Sammanfattning: The chief aim of this thesis is to investigate the use of language called poetry during the second half of the 20th century and how the writing subject is implicated in it. Building on the theoretical perspectives enabled by Michel Foucault’s late work on the technologies of the self, I analyze the practices of writing in John Ashbery’s, Inger Christensen’s and Yves Bonnefoy’s poetry. The introductory chapter discusses Foucault’s work on the history of the technologies of the self and what perspectives it provides for the study of 19th- and 20th-century literature. It opens for a study not concerned with the meaning of poetry or particular poems.

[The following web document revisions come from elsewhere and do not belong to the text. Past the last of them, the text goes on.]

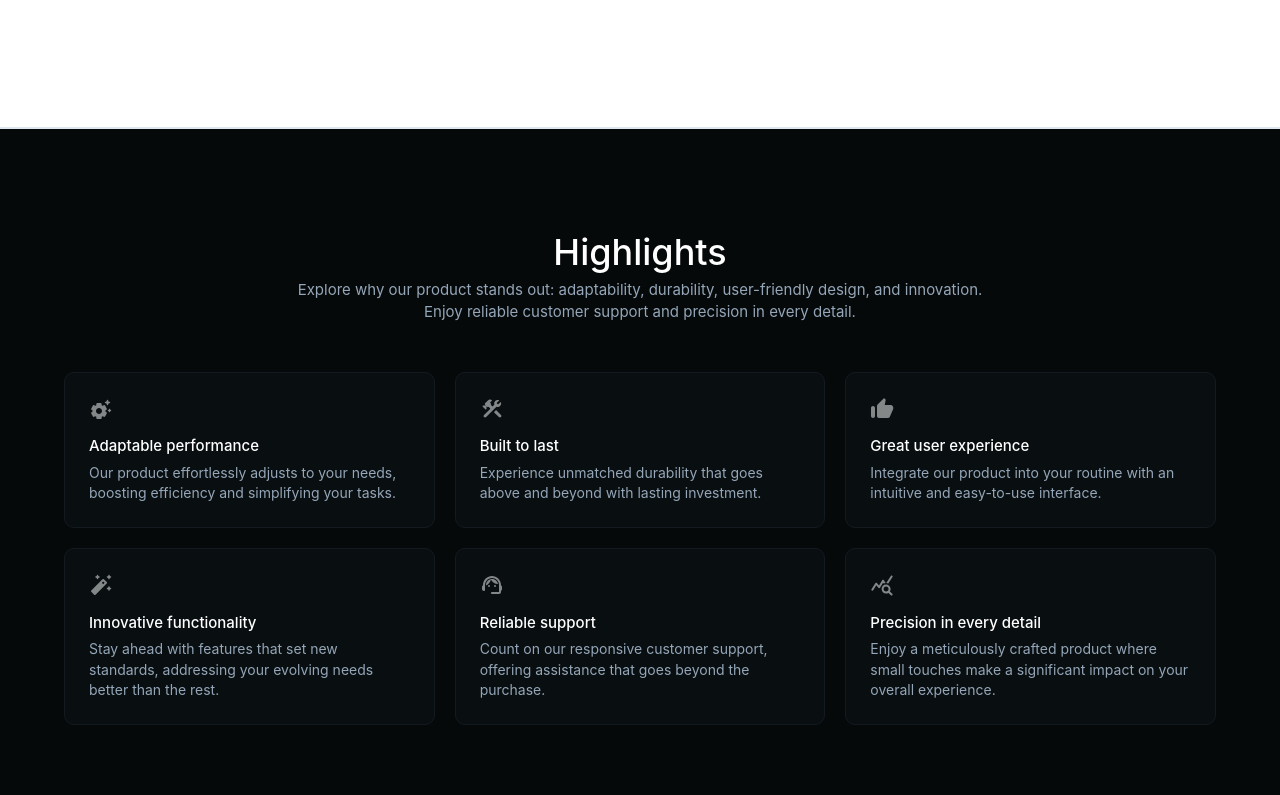
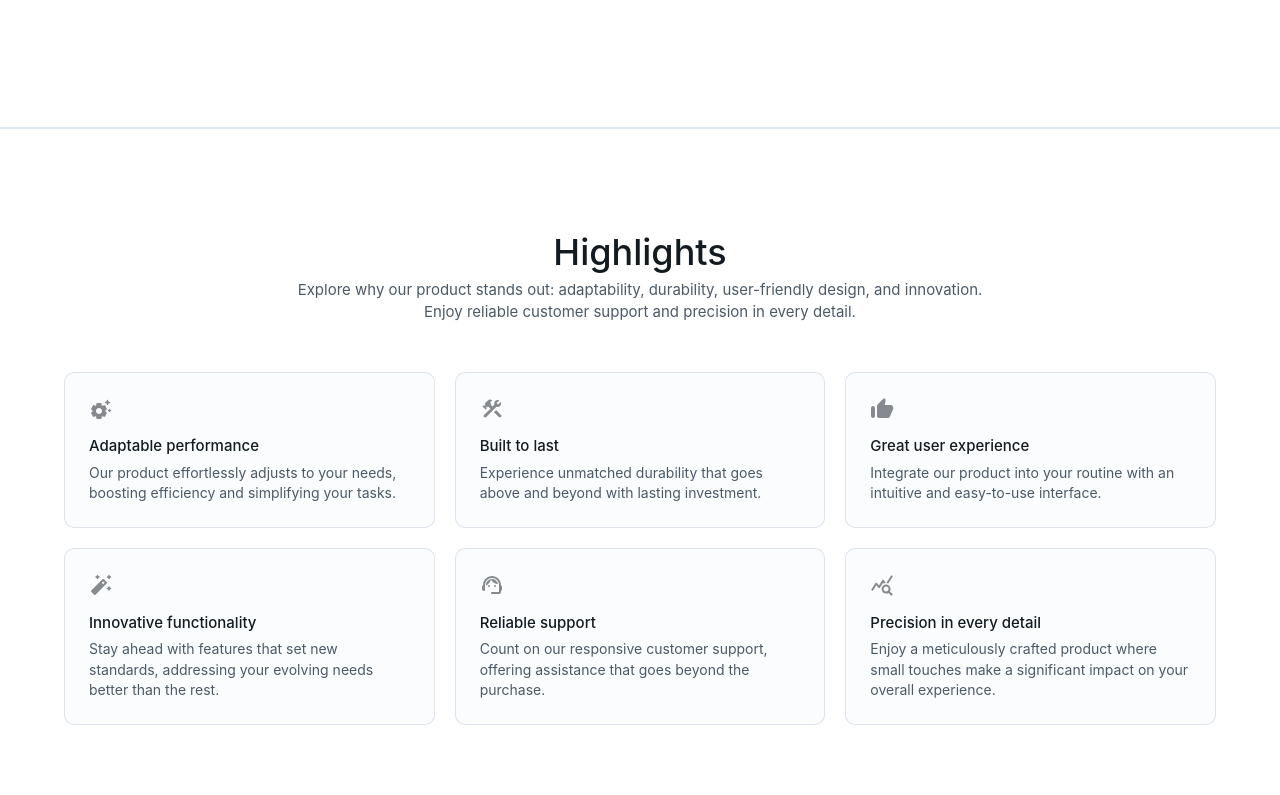
Before and after one commit to WatchTower-Open-Source/Landing-Page, a React app: page / in a window 1280 px wide. Shown: the part 1445-2240 px from the top of the page. Built offline with nearby package versions, Linux system fonts and the light colour scheme.

Commit message:
update light theme

```diff
--- a/package.json
+++ b/package.json
@@ -5,8 +5,7 @@
   "scripts": {
     "start": "npx webpack-dev-server --mode development --open --hot",
     "build": "npx webpack --mode production",
-    "predeploy": "npm run build",
-    "deploy": "gh-pages -d dist"
+    "deploy": "webpack --mode production && gh-pages -d dist"
   },
   "author": "",
   "license": "ISC",
--- a/src/components/Highlights.tsx
+++ b/src/components/Highlights.tsx
@@ -5,12 +5,14 @@ import Container from '@mui/material/Container';
 import Grid from '@mui/material/Grid';
 import Stack from '@mui/material/Stack';
 import Typography from '@mui/material/Typography';
+import { useTheme } from '@mui/material/styles';
 import AutoFixHighRoundedIcon from '@mui/icons-material/AutoFixHighRounded';
 import ConstructionRoundedIcon from '@mui/icons-material/ConstructionRounded';
 import QueryStatsRoundedIcon from '@mui/icons-material/QueryStatsRounded';
 import SettingsSuggestRoundedIcon from '@mui/icons-material/SettingsSuggestRounded';
 import SupportAgentRoundedIcon from '@mui/icons-material/SupportAgentRounded';
 import ThumbUpAltRoundedIcon from '@mui/icons-material/ThumbUpAltRounded';
+
 const items = [
   {
     icon: <SettingsSuggestRoundedIcon />,
@@ -51,14 +53,16 @@ const items = [
 ];
 
 export default function Highlights() {
+  const theme = useTheme();
+
   return (
     <Box
       id='highlights'
       sx={{
         pt: { xs: 4, sm: 12 },
         pb: { xs: 8, sm: 16 },
-        color: 'white',
-        bgcolor: '#06090a',
+        color: theme.palette.text.primary,
+        bgcolor: theme.palette.background.default,
       }}
     >
       <Container
@@ -79,7 +83,10 @@ export default function Highlights() {
           <Typography component='h2' variant='h4'>
             Highlights
           </Typography>
-          <Typography variant='body1' sx={{ color: 'grey.400' }}>
+          <Typography
+            variant='body1'
+            sx={{ color: theme.palette.text.secondary }}
+          >
             Explore why our product stands out: adaptability, durability,
             user-friendly design, and innovation. Enjoy reliable customer
             support and precision in every detail.
@@ -98,9 +105,9 @@ export default function Highlights() {
                   p: 3,
                   height: '100%',
                   border: '1px solid',
-                  borderColor: 'grey.800',
+                  borderColor: theme.palette.divider,
                   background: 'transparent',
-                  backgroundColor: 'grey.900',
+                  backgroundColor: theme.palette.background.paper,
                 }}
               >
                 <Box sx={{ opacity: '50%' }}>{item.icon}</Box>
@@ -108,7 +115,10 @@ export default function Highlights() {
                   <Typography fontWeight='medium' gutterBottom>
                     {item.title}
                   </Typography>
-                  <Typography variant='body2' sx={{ color: 'grey.400' }}>
+                  <Typography
+                    variant='body2'
+                    sx={{ color: theme.palette.text.secondary }}
+                  >
                     {item.description}
                   </Typography>
                 </div>
```
Also changed, not shown: 7 other files (tests, documents, lock files or other folders).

The theoretical framework enables a focus on the mode of subjection at work in the writing and reading of poetry; on the forms of subjectivity produced and on the fields of experience enabled. In order to analyze such questions, the thesis investigates how and under what conditions the three poets problematize what they are and do qua poets. The second chapter turns to Ashbery’s writings on art and poetry as well as his writing of poetry, in particular the two major long poems, ”Self-Portrait in a Convex Mirror” (1974) and ”Fragment” (1966). The first is analyzed as a problematization of poetic and artistic activity and the second is read in relation to a certain, for the American context specific, idea of what lyric poetry is and does, also elaborated in the chapter. The problem in the center of this chapter is the historical conditions of possibility for avant-garde poetry, in Ashbery’s sense, i.e., for the production of something unrecognizable. The third chapter is primarily concerned with Bonnefoy’s early books of poetry, Du movement et de l’immobilité de Douve (1953) and Hier regnant desert (1958), and collection of essays, L’Improbable (1959). In focus are the relations between subject, language and the sensuous reality, that which simply is. Bonnefoy’s poetry and poetics are analyzed in order to elaborate what the writing subject, given the negativity of language, has to do in order to establish a relation, be touched by the sensuous reality. The chapter dealing with Christensen, finally, turns to her idea of poetry as a form of knowledge and investigates under what conditions knowledge is produced in the form of a poem. Through an analysis of her poetics, it is demonstrated that writing subject function as a medium for knowledge production rather than as its agent. In order, however, to function as such, a preparatory work, an askēsis, transforming the subject must be performed. In Christensen’s poetry book it (1969) a number of exercises that initiate to a form of life in which poetry may be produced are identified and analyzed. In the concluding chapter a common rule that governs the three poets is elaborated. Although their poetry differ ostensibly, it is argued that insofar as the subject is implicated in their practices, it is not primarily an object for knowledge, but a material to work with and modify in order to gain access to a certain form of experience. In this respect, their poetry constitutes an art of existence. The relation between poetry and life that follows is, furthermore, traced back and related to earlier conceptions of poetry, in particular to French symbolism.